In some residential areas, scattered rooftops peeked through muddy waters.
In others, floodwaters gushed into homes, forcing residents to gingerly climb out of apartments through windows.
It’s the worst flood to hit the country in half a century. By Thursday, the death toll had risen to 320, with nearly 9 others million affected, authorities said.
Bangkok’s Gov. Sukhumbhand Paribatra ordered authorities to open the city’s floodgates to help drain water into the sea, saying the water passing through canals in the city will be under control.
The governor’s move, which means draining out water through canals in the inner parts of the city, might lead to flooding if there are leakages, the Bangkok Metropolitan Administration said on its website.
“The situation is very uncertain as people are rushing to their homes to protect their belongings,” said Natasha Cheung, who works in northern Bangkok for the Christian aid organization World Vision.
Flooding started two months ago, and the number of affected areas has grown as more rains has lashed the region.
Officials predicted that water will enter northern Bangkok Friday.
Sukhumbhand said the situation in Bangkok is not critical, and officials did not declare additional at-risk zones beyond the seven districts announced Wednesday.
Residents in those districts were asked to move their valuables to upper floors.
Authorities also expressed confidence that the country’s main international airport, Suvarnabhumi Airport, was prepared to withstand the water’s impact.
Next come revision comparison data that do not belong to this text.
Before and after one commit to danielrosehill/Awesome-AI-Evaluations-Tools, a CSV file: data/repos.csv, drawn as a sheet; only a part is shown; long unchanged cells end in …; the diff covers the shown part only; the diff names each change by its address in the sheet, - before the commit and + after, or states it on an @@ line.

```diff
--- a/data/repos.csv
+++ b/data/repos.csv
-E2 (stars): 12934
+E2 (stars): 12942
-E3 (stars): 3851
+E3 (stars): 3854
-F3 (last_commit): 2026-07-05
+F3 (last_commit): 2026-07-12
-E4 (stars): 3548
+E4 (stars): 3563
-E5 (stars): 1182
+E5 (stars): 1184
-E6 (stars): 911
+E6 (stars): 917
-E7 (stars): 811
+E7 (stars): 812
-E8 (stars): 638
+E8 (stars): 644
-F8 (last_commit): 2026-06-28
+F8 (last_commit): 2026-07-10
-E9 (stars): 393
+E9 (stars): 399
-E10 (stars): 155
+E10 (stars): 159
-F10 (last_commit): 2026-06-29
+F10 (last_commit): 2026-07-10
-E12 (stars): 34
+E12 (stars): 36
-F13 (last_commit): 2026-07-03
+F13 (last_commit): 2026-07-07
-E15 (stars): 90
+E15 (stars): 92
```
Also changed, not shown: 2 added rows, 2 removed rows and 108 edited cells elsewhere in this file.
Airport officials said a 3.5-meter-high flood prevention wall protects the airport.
Overall damage from the floods could top $2 billion, with the worst yet to come as the waters destroy shops and paralyze factories nationwide, the Thai finance ministry said.
A massive effort is under way to protect one of the nation’s largest industrial parks north of Bangkok that houses companies producing electronics and components for the automotive industry.
At least 14,000 factories have been affected nationwide, with about 250,000 people out of a job due to the floods, according to Richard Han, the CEO of Hana Microelectronics.
The flooding will also disrupt the production of computers, cameras and cars because a lot of Japanese companieshave plants in the country, said Han, whose company is among those affected.
Floodwaters have forced manufacturing sites north of Bangkok to halt operations. Last week, Honda said the closure of its plant there affected the production of at least 4,500 cars.
In Bangkok, crews scrambled to widen canals and strengthen flood barriers amid fears that weekend rains and spring high tides would overwhelm parts of the city.
In the ancient city of Ayutthaya, one of the worst-hit areas, officials said the water was starting to flow toward the rivers.
The temples and monuments in the UNESCO-listed historical city have been submerged for days, prompting concern that much of the water damage will be permanent.
Government officials said they have received $2.07 million in donations, including from other countries, as food and water aid pour in for the worst-hit areas.
CNN’s Kocha Olarn and Faith Karimi contributed to this report.